* _WHAT THIS TASK INVOLVES_:
Text only, exactly as given: reproduce the entries below without their pictures.

Stored records

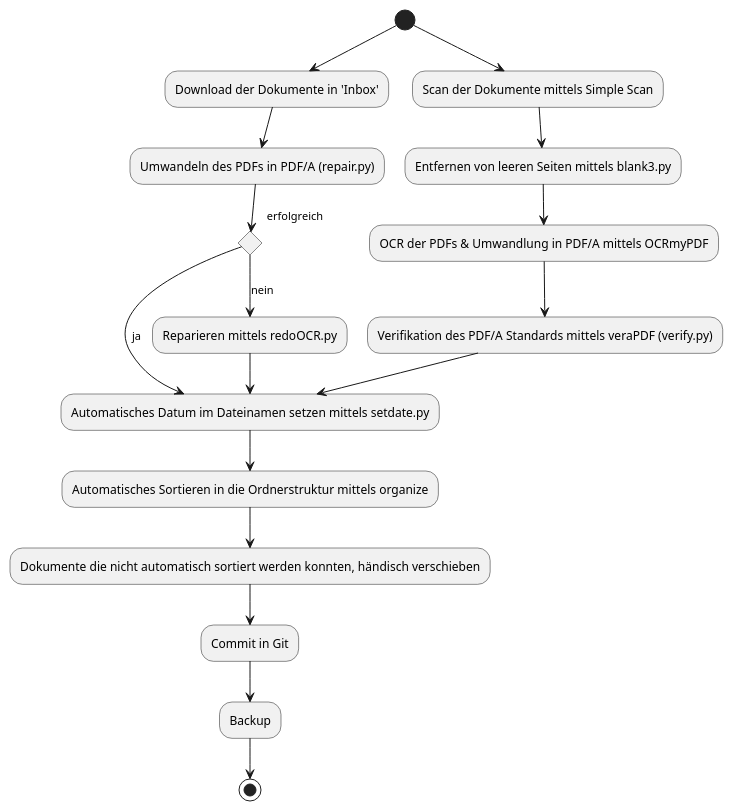
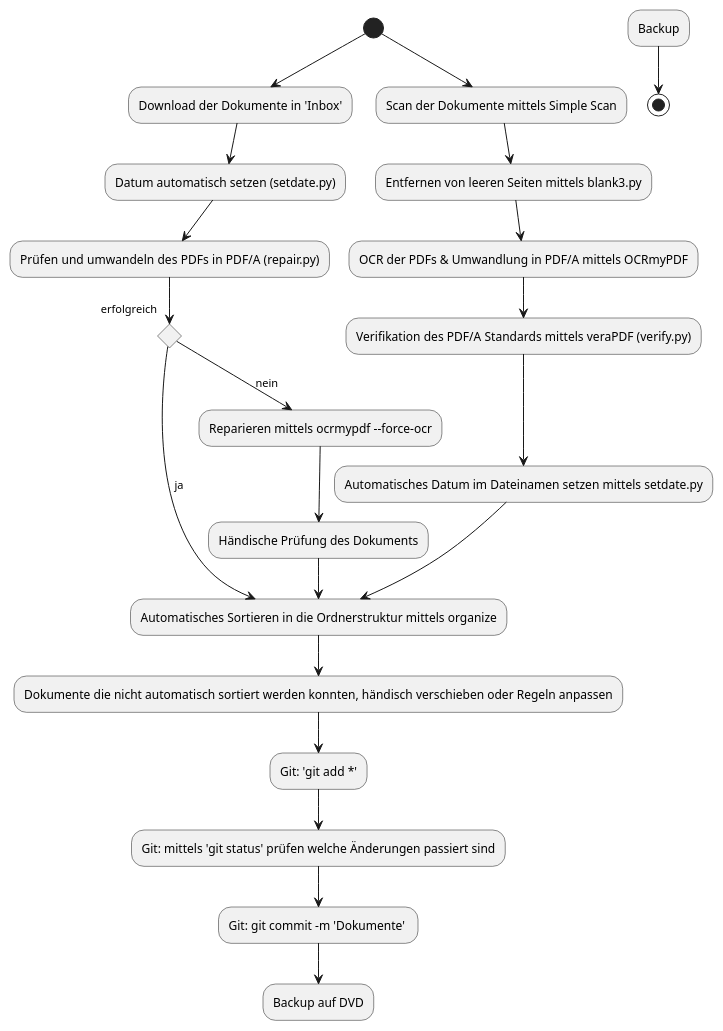
One commit to rsmuc/rsmuc.github.io changed the diagram in content/Paperless/workflows/workflow.plantuml. Above: the diagram before and after it, drawn with PlantUML. The commit also changed 8 other files, not shown here.

```diff
--- a/content/Paperless/workflows/workflow.plantuml
+++ b/content/Paperless/workflows/workflow.plantuml
@@ -1,22 +1,29 @@
 @startuml
 (*) --> "Download der Dokumente in 'Inbox'"
---> "Umwandeln des PDFs in PDF/A (repair.py)"
+--> "Datum automatisch setzen (setdate.py)"
+--> "Prüfen und umwandeln des PDFs in PDF/A (repair.py)"
 
 if "erfolgreich" then
---> [ja] "Automatisches Datum im Dateinamen setzen mittels setdate.py"
+--> [ja] "Automatisches Sortieren in die Ordnerstruktur mittels organize"
 
 else
---> [nein] "Reparieren mittels redoOCR.py"
---> "Automatisches Datum im Dateinamen setzen mittels setdate.py"
+--> [nein] "Reparieren mittels ocrmypdf --force-ocr"
+--> "Händische Prüfung des Dokuments"
+--> "Automatisches Sortieren in die Ordnerstruktur mittels organize"
 
 (*) --> "Scan der Dokumente mittels Simple Scan"
 --> "Entfernen von leeren Seiten mittels blank3.py"
 --> "OCR der PDFs & Umwandlung in PDF/A mittels OCRmyPDF"
 --> "Verifikation des PDF/A Standards mittels veraPDF (verify.py)"
 --> "Automatisches Datum im Dateinamen setzen mittels setdate.py"
+
+
+
 --> "Automatisches Sortieren in die Ordnerstruktur mittels organize"
---> "Dokumente die nicht automatisch sortiert werden konnten, händisch verschieben"
---> "Commit in Git"
---> "Backup"
+--> "Dokumente die nicht automatisch sortiert werden konnten, händisch verschieben oder Regeln anpassen"
+--> "Git: 'git add *'"
+--> "Git: mittels 'git status' prüfen welche Änderungen passiert sind"
+--> "Git: git commit -m 'Dokumente' "
+--> "Backup auf DVD"
 "Backup" --> (*)
 @enduml
```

* _RESULT FOR THIS EXERCISE_:
One commit to rsmuc/rsmuc.github.io changed the diagram in content/Paperless/workflows/workflow.plantuml. Above: the diagram before and after it, drawn with PlantUML. The commit also changed 8 other files, not shown here.

```diff
--- a/content/Paperless/workflows/workflow.plantuml
+++ b/content/Paperless/workflows/workflow.plantuml
@@ -1,22 +1,29 @@
 @startuml
 (*) --> "Download der Dokumente in 'Inbox'"
---> "Umwandeln des PDFs in PDF/A (repair.py)"
+--> "Datum automatisch setzen (setdate.py)"
+--> "Prüfen und umwandeln des PDFs in PDF/A (repair.py)"
 
 if "erfolgreich" then
---> [ja] "Automatisches Datum im Dateinamen setzen mittels setdate.py"
+--> [ja] "Automatisches Sortieren in die Ordnerstruktur mittels organize"
 
 else
---> [nein] "Reparieren mittels redoOCR.py"
---> "Automatisches Datum im Dateinamen setzen mittels setdate.py"
+--> [nein] "Reparieren mittels ocrmypdf --force-ocr"
+--> "Händische Prüfung des Dokuments"
+--> "Automatisches Sortieren in die Ordnerstruktur mittels organize"
 
 (*) --> "Scan der Dokumente mittels Simple Scan"
 --> "Entfernen von leeren Seiten mittels blank3.py"
 --> "OCR der PDFs & Umwandlung in PDF/A mittels OCRmyPDF"
 --> "Verifikation des PDF/A Standards mittels veraPDF (verify.py)"
 --> "Automatisches Datum im Dateinamen setzen mittels setdate.py"
+
+
+
 --> "Automatisches Sortieren in die Ordnerstruktur mittels organize"
---> "Dokumente die nicht automatisch sortiert werden konnten, händisch verschieben"
---> "Commit in Git"
---> "Backup"
+--> "Dokumente die nicht automatisch sortiert werden konnten, händisch verschieben oder Regeln anpassen"
+--> "Git: 'git add *'"
+--> "Git: mittels 'git status' prüfen welche Änderungen passiert sind"
+--> "Git: git commit -m 'Dokumente' "
+--> "Backup auf DVD"
 "Backup" --> (*)
 @enduml
```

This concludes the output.